"I'm flying to Nuremberg tomorrow morning," said Jackson. "If you want to hitch a lift, be at Orly Airport at nine o' clock. Seven days, Major. Next Monday, I want you at the Ashcan in Luxembourg beginning your interrogation of 'Fat Stuff'. Is that clear? Oh, and, Judge, one last thing. You're going to Patton's command. Make sure your shoes are shined."
Back in his office at 7 rue du Presbourg, Bob Storey locked the door and rushed to his desk. Unlocking a cabinet near the window, he removed a scuffed black telephone, pulling the cord behind it so he could set the apparatus on his desk. Lifting the receiver, he dialed a nine digit number in London.
A woman answered after three rings. "Personnel."
"I need to speak to Walter Williams, please. It's his nephew, Victor."
"Thank you. I'll put you right through."
Two minutes passed until a deep, gravelly voice came onto the line. "That you, Bob? We secure?"
"Yes, Bill, the line's clear," said Storey. "We've got a rather interesting situation developing over here. A war criminal's escaped and one of Jackson's boys wants to go after him."
"A lawyer? You're kidding?" "I believe we all practiced the trade at some time in our life. Unlike us, this one did the exciting stuff before joining the bar."
Storey had spent the first part of the year on a mission for his friend "Bill". Traveling behind Russian lines, he'd accompanied a team of Red Army jurists as they dealt with suspected war criminals. Usually, the accused were brought before the court at dawn, tried by lunch, and shot by dusk. It wasn't the exercise of justice. Just power.
"Is that right?" asked Bill. "Don't leave me hanging."
"This man happened to be a peace officer in his other life."

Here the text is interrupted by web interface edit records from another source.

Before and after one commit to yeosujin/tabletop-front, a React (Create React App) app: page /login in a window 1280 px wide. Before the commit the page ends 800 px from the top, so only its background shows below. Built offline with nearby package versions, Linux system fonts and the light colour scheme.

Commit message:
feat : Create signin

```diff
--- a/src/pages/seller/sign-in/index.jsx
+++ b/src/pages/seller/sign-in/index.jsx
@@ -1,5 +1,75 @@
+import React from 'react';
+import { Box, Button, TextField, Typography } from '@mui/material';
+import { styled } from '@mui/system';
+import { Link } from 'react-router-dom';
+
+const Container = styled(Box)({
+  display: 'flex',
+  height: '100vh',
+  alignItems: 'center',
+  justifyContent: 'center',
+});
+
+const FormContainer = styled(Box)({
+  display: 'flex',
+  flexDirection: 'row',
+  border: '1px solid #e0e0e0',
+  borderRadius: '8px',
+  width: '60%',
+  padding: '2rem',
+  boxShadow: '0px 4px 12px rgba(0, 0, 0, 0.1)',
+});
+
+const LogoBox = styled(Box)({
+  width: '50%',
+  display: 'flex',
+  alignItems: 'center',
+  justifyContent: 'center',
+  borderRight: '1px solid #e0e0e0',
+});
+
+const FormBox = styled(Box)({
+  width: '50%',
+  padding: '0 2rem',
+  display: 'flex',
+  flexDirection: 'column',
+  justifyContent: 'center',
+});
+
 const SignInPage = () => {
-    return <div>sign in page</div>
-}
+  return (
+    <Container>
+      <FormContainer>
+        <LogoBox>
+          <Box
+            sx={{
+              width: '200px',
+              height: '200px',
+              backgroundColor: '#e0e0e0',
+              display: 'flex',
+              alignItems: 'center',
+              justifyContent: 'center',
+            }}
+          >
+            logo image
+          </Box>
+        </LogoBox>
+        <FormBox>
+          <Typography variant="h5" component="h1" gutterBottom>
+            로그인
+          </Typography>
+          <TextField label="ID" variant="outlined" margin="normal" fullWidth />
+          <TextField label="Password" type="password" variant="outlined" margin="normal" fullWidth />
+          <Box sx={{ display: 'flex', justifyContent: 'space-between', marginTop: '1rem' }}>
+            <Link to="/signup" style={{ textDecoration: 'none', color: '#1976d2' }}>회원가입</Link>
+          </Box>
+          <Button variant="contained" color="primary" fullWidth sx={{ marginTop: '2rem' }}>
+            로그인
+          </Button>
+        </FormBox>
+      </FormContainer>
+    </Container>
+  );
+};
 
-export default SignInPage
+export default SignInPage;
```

"We call them policemen outside of Texas," Bill laughed. "Give me the details."
Storey relayed the news of Seyss's escape, Judge's interest in the German officer and his success in obtaining a transfer to Patton's Third Army, office of the Provost Marshal. He even recited the text of Eisenhower's orders verbatim. A photographic memory was one of the attributes that had made him such an attractive find.
"And when is Judge leaving?"
"Tomorrow morning," said Storey.
"Well, you were right to let me know, Bob. Many thanks. I'll make sure we keep an eye on him. After all, we wouldn't want the boy causing us any trouble."